- Hook’s Cheese Company is Wisconsin cheese at its finest, run by a husband wife for 35 years. Their Blue is rich and crumbly and there’s a lovely, stronger, English-style blue, Tilston Point. A six year aged Cheddar also reeled me in.
- Atascadero’s Kendall Farms Creme Fraiche is a beauty. I’ll take it with caviar, over salmon, or on dessert, thank you.
- Korean vinegars from Epanie are natural and bright: there’s Hibiscus Herb or Pomegranate Herb, but I liked subtle Passion Fruit.
- Siggi’s is an interesting Icelandic yogurt – thick and concentrated, not light and luscious like yogurts I love, but their flavors, such as Pomegranate & Passion Fruit or Orange & Ginger, are subtle, delicate and healthy, made from skim milk with live active cultures.
Extra sharp, 3-year aged Black Creek White Cheddar is grocery store Wisconsin cheese, but the kind that makes nuanced fondues or pleases even a finicky eater.
- Yes, I’ve had this divine hard cow’s milk cheese many a time, but Grana Padano remains one of the greats. Created 1000 years ago and sister to Parmesan, it’s nutty, grainy perfection.
- Humanitarian coffee from Colorado Springs, Buy Well Fair Trade Coffee has smooth blends like Medium-bodied Screaming Monkey or smoky French Roast.
- Kicking Horse Coffee is Canada’s # 1 selling Fair Trade coffee by a long stretch. With playful names like 454 Horsepower, Z-Wrangler, Cliff Hanger Espresso, and Kick Ass, they’re having a lot of fun doing it unique and organic, while continuing to expand across Canada.
Mellow Argentinian wines at a good value: Atamisque’s 2007 Catalpa Malbec (blackberry, violet aromas, round tannins and hint of tobacco) and Catalpa Chardonnay (full-bodied with aromas of vanilla and pineapple). Rated at 88 and 89 points respectively in Wine Spectator, these are the kind of wines mild enough to please a broad range of palates or for casual dinners at home.
- An extensive selection of dips, preserves, mustards, rubs from Ohio’s Robert Rothschild Farm appeal to an all-American hunger for junk food but with gourmet flair. I could eat a boatload of Onion Blossom Horseradish Dip, heavy on cream and horseradish. Buy locally at supermarkets like Andronicos and Draeger’s.
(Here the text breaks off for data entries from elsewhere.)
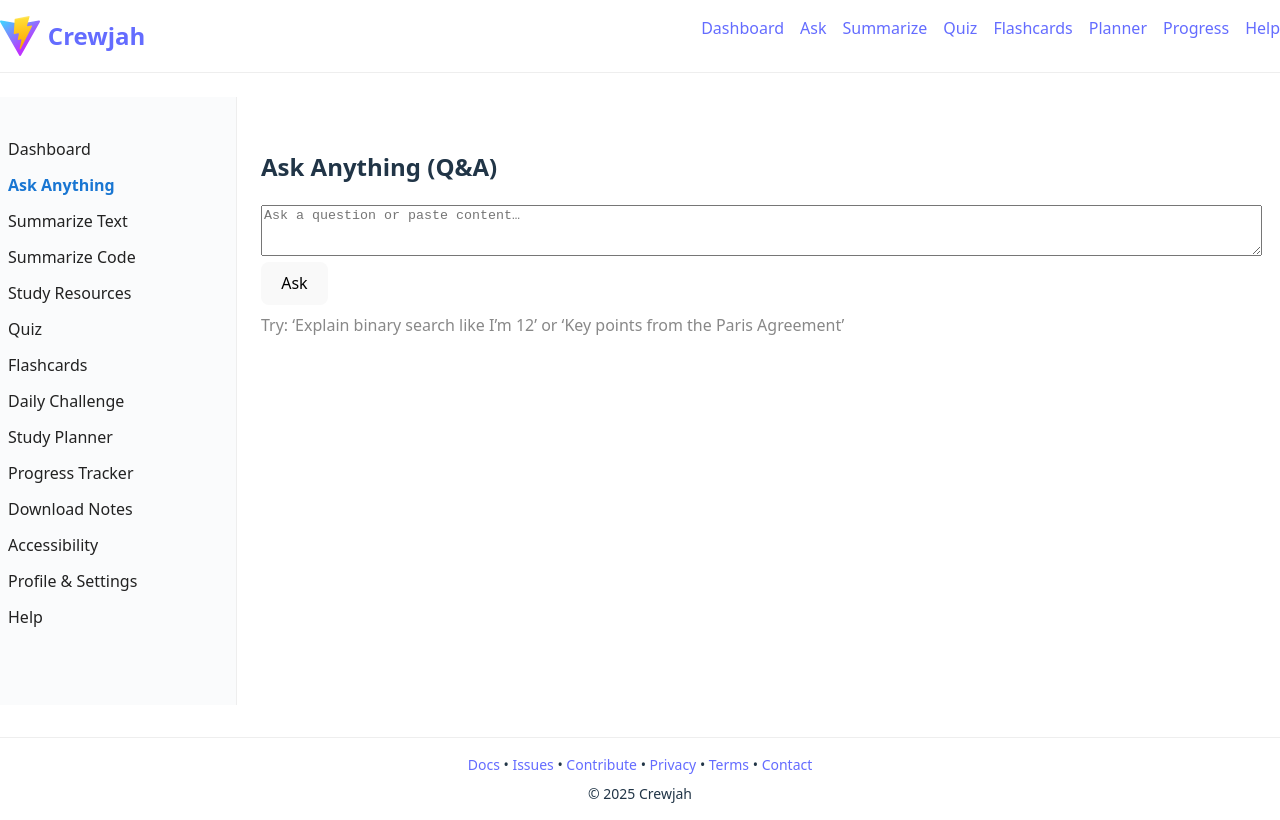
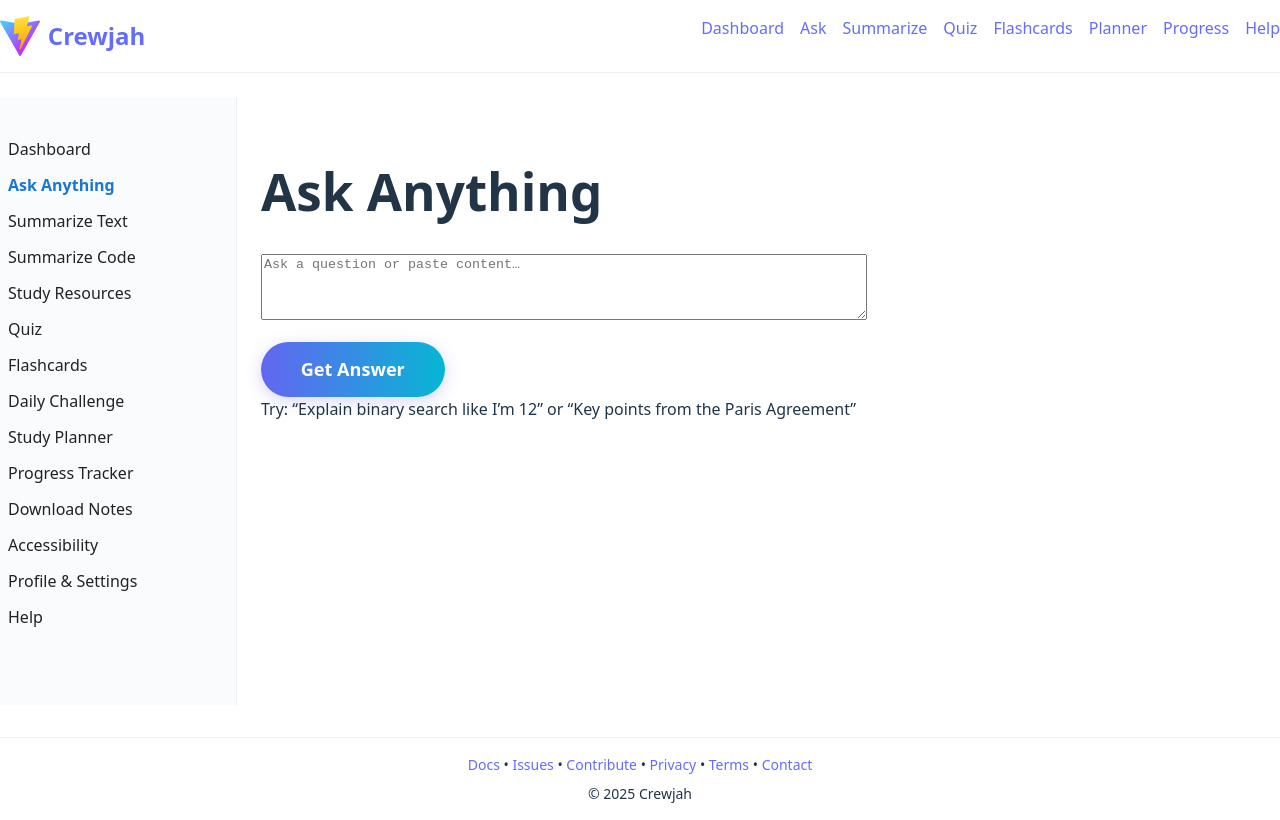
Before and after one commit to Crewjah/Crewjah, a React (Vite) app in the folder client/: page /ask in a window 1280 px wide. Built offline with nearby package versions, Linux system fonts and the light colour scheme.

Commit message:
fix: update AskAnything page

```diff
--- a/client/src/pages/AskAnything.jsx
+++ b/client/src/pages/AskAnything.jsx
@@ -2,35 +2,53 @@ import { useState } from 'react';
 
 const AskAnything = () => {
   const [question, setQuestion] = useState('');
-  const [answer, setAnswer] = useState('');
+  const [answer, setAnswer] = useState(null);
   const [loading, setLoading] = useState(false);
   const [error, setError] = useState('');
   const token = localStorage.getItem('token');
-  const handleSubmit = async (e) => {
-    e.preventDefault();
+
+  function handleAsk() {
     setLoading(true);
     setError('');
     setAnswer('');
-    try {
-      setTimeout(() => {
-        setAnswer(`(AI answer placeholder) You asked: "${question}"`);
-        setLoading(false);
-      }, 1000);
-    } catch {
-      setError('Failed to get answer');
+    setTimeout(() => {
+      setAnswer({
+        text: 'Sample answer for: ' + question,
+        keyPoints: ['Key point 1', 'Key point 2'],
+        resources: ['https://en.wikipedia.org/wiki/Example']
+      });
       setLoading(false);
-    }
-  };
+    }, 1200);
+  }
+
   return (
-    <div>
-      <h2>Ask Anything (Q&A)</h2>
-      <form onSubmit={handleSubmit}>
-        <textarea value={question} onChange={e => setQuestion(e.target.value)} placeholder="Ask a question or paste content…" required rows={3} style={{width:'100%'}} />
-        <button type="submit" disabled={loading}>{loading ? 'Thinking…' : 'Ask'}</button>
-      </form>
-      {answer && <div style={{marginTop:16, background:'#f6f6f6', padding:12}}>{answer}</div>}
-      {error && <div style={{color:'red'}}>{error}</div>}
-      {!answer && !loading && <div style={{color:'#888',marginTop:8}}>Try: ‘Explain binary search like I’m 12’ or ‘Key points from the Paris Agreement’</div>}
+    <div className="edu-page edu-ask">
+      <h1>Ask Anything</h1>
+      <textarea
+        className="edu-input"
+        rows={4}
+        placeholder="Ask a question or paste content…"
+        value={question}
+        onChange={e => setQuestion(e.target.value)}
+        style={{width:'100%',maxWidth:600,marginBottom:16}}
+      />
+      <br />
+      <button className="edu-btn edu-btn-primary" onClick={handleAsk} disabled={!question || loading}>
+        {loading ? 'Thinking…' : 'Get Answer'}
+      </button>
+      {!answer && !question && (
+        <div className="edu-empty">Try: “Explain binary search like I’m 12” or “Key points from the Paris Agreement”</div>
+      )}
+      {answer && (
+        <div className="edu-answer-block">
+          <h2>Answer</h2>
+          <div>{answer.text}</div>
+          <h3>Key Points</h3>
+          <ul>{answer.keyPoints.map((pt,i) => <li key={i}>{pt}</li>)}</ul>
+          <h3>Related Resources</h3>
+          <ul>{answer.resources.map((url,i) => <li key={i}><a href={url} target="_blank" rel="noopener noreferrer">{url}</a></li>)}</ul>
+        </div>
+      )}
     </div>
   );
 };
```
- Cute, all-American Mom Likes Me Best sells Chili & Cornbread Fixins or tastes-like-Mama-made-it Apple Cinnamon Dessert Sauce. Based out of Lincoln, CA (near Sacramento), I found the owner and products homey and pleasing. Try smoky/sweet BBQ Sauce or Salad Dressing, ideal for potato salad or coleslaw.
Charming-person-of-the-day award goes to Sebastian Demmel, a cute, German grandfather type, who I met in the international section offering tastes of Bavarian cheeses from KaseRebellen. Call it novelty, but I had fun with a bright, orange Carrot Rebel cheese, made with fresh yoghurt and hay-milk.
- Pops A Lot popcorn is fun, 100% natural popcorn in flavors like Southern Surprise (caramel, pecans) and Roman Holiday (Parmesan), but what struck me was founder Noah Sheray’s story of popping and selling corn from his Beverly Hills apartment, which is now his office. Truly a homegrown business built out of a playful return to beloved childhood eats.